Description: This book is designed as a teaching file, but attempts a patient-focused approach rather than strictly a presentation of a group of cases. It presents the material with an emphasis on management rather than simply identification of imaging findings.
Purpose: The author's stated purpose is to emphasize the clinical elements of the practice of breast imaging. This book may fill a niche, particularly as a teaching tool for residents, by taking them through the evaluation of patients with breast imaging abnormalities in a step-by-step fashion that mimics the daily practice of breast imaging radiologists. From this standpoint, the book meets the author's objectives.
Audience: The content is appropriate for radiology residents.

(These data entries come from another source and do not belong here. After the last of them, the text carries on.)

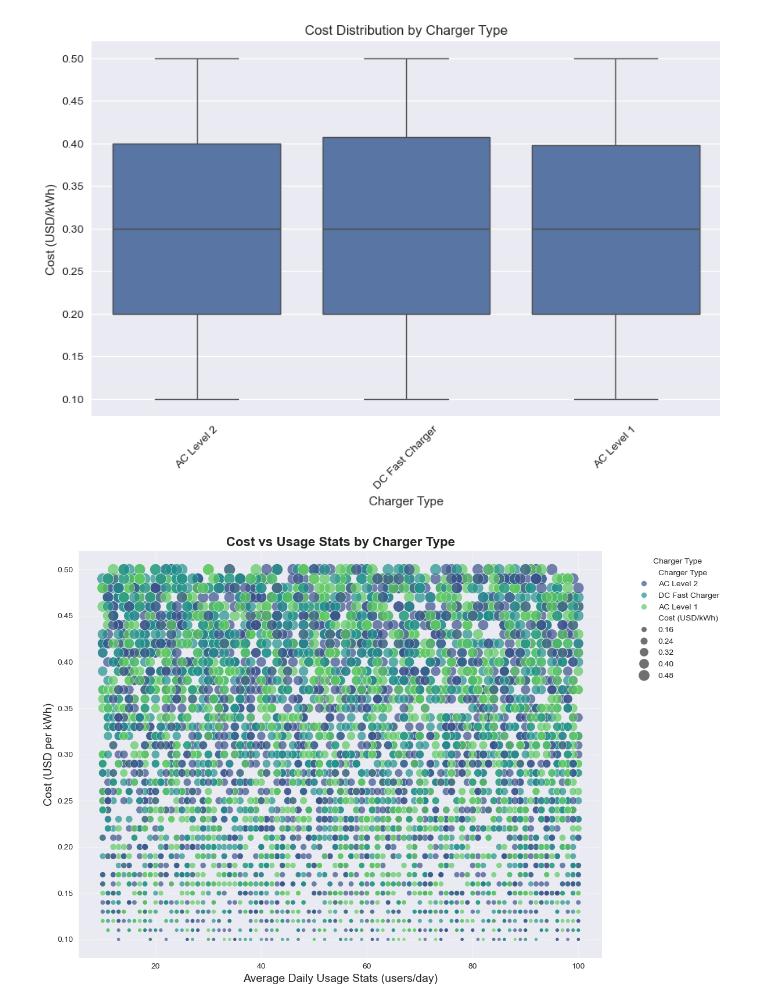
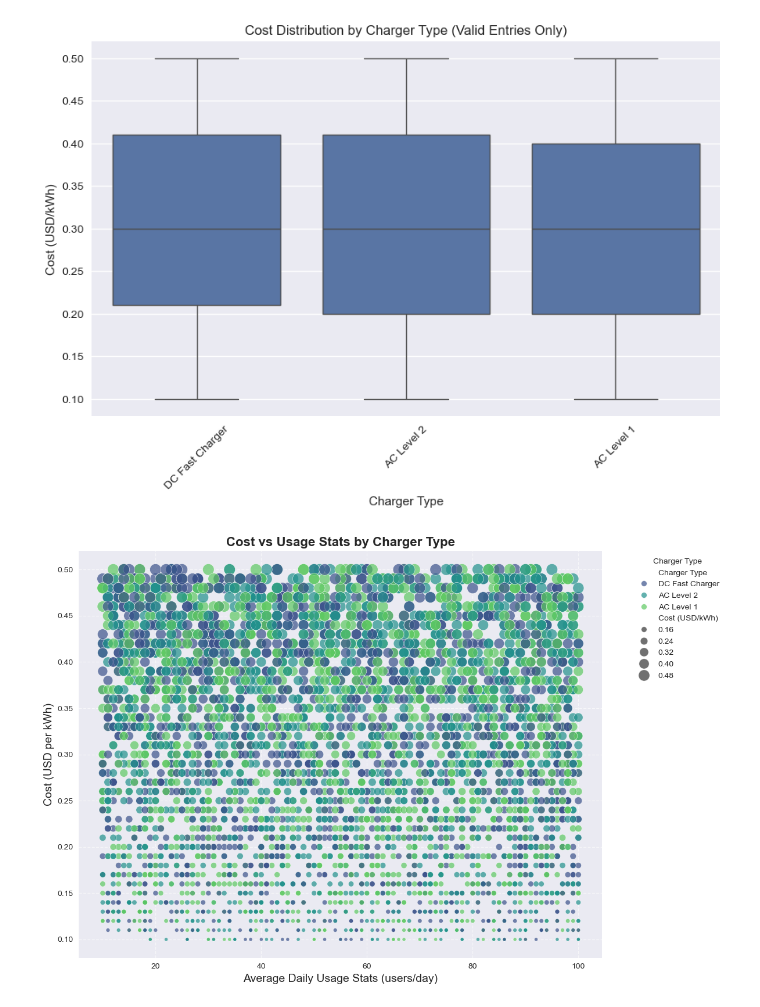
Before and after one commit to brennanlmorris/EV_infrastructure, a Jupyter notebook: EV_infrastructure.ipynb, the cells around one changed output. Drawn from its saved outputs; the diff is of its cells as text; code cells hidden in the pictures.

Commit message:
Applied filter removing artificial address to all previous data exploration tests.

```diff
--- a/EV_infrastructure.ipynb
+++ b/EV_infrastructure.ipynb
@@ -23,5 +23,8 @@ warnings.filterwarnings('ignore')
 plt.style.use('seaborn-v0_8')
 # %%
 df = pd.read_csv('detailed_ev_charging_stations.csv')
+# %%
+#Removing "Random Rd" and numbered cities entries to keep only valid addresses
+df_filtered = df[~df['Address'].str.contains('Random Rd|City \d+', na=False, regex=True)]
 # %%
 #Basic information
@@ -123,44 +126,44 @@ plt.show()
 # %%
 #Box plot for costs by charger type
 plt.figure(figsize=(10, 6))
-sns.boxplot(data=df, x='Charger Type', y='Cost (USD/kWh)')
-plt.title('Cost Distribution by Charger Type')
+sns.boxplot(data=df_filtered, x='Charger Type', y='Cost (USD/kWh)')
+plt.title('Cost Distribution by Charger Type (Valid Entries Only)')
 plt.xticks(rotation=45)
 plt.show()
 # %% [output]
-[figure, old version]
+[figure, new version]
 # %%
 # Scatter plot of cost versus usage with enhancements
 plt.figure(figsize=(12, 8))  # Larger figure size for readability
-sns.scatterplot(data=df,
+sns.scatterplot(data=df_filtered,
                 x='Usage Stats (avg users/day)',
                 y='Cost (USD/kWh)',
                 alpha=0.7,  # Slightly less transparency for clarity
                 hue='Charger Type',
                 palette='viridis',  # Use a visually distinct color palette
                 size='Cost (USD/kWh)',  # Optional: Size points based on cost
                 sizes=(20, 200))  # Define size range for the points
 
 # Add a grid for better readability
 plt.grid(visible=True, linestyle='--', alpha=0.6)
 
 # Set title with larger font
 plt.title('Cost vs Usage Stats by Charger Type', fontsize=16, fontweight='bold')
 
 # Add axis labels with larger font
 plt.xlabel('Average Daily Usage Stats (users/day)', fontsize=14)
 plt.ylabel('Cost (USD per kWh)', fontsize=14)
 
 # Add a legend outside the plot
 plt.legend(bbox_to_anchor=(1.05, 1), loc='upper left', title='Charger Type', fontsize=10)
 
 # Tight layout to minimize white space
 plt.tight_layout()
 
 # Show the plot
 plt.show()
 # %% [output]
-[figure, old version]
+[figure, new version]
 # %%
 # Summary statistics by station operator
 print("\nSummary by Station Operator:")
```
Also changed, not shown: parts of 10 cells of this notebook.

Features: The book covers the spectrum of breast pathology encountered in breast imaging. The strength of the book lies in its sequential approach to patient management from detection to diagnosis. Rather than divide the material into pathologic categories (DCIS, invasive carcinoma, etc.) or distinct imaging findings (calcifications, masses, architectural distortion, etc.), the author takes readers through the material one patient at a time. Both findings that are characteristically benign based on imaging and findings suspicious for carcinoma are covered. The fact that the book mimics the daily practice of the radiologist engaged in breast imaging is somewhat unique in this field. This perspective also contributes to one of the shortcomings of the book. Because of the organization, the reader is frequently forced to flip back to relevant images that are referred to later in the text. This limits the usefulness of the book as a teaching file and is occasionally even frustrating. Early in the book, the author cautions the reader to expect repetition. This caveat is warranted as there are some instances where multiple paragraphs are repeated in different cases with little alteration. On the plus side, the images are excellent, particularly the mammograms. The author also makes use of MRI, a modality that is assuming an increasingly frequent role in the imaging of breast abnormalities, as she outlines the imaging management of patients.
Assessment: This book is probably most useful to residents or, perhaps, radiologists very early in practice who feel they need to gain confidence in managing patients with breast imaging findings. The author's other teaching file book (Breast Imaging Companion, 2nd edition (Lippincott Williams & Wilkins, 2001)) may be more helpful (and possibly more efficient) as a traditional teaching file, however.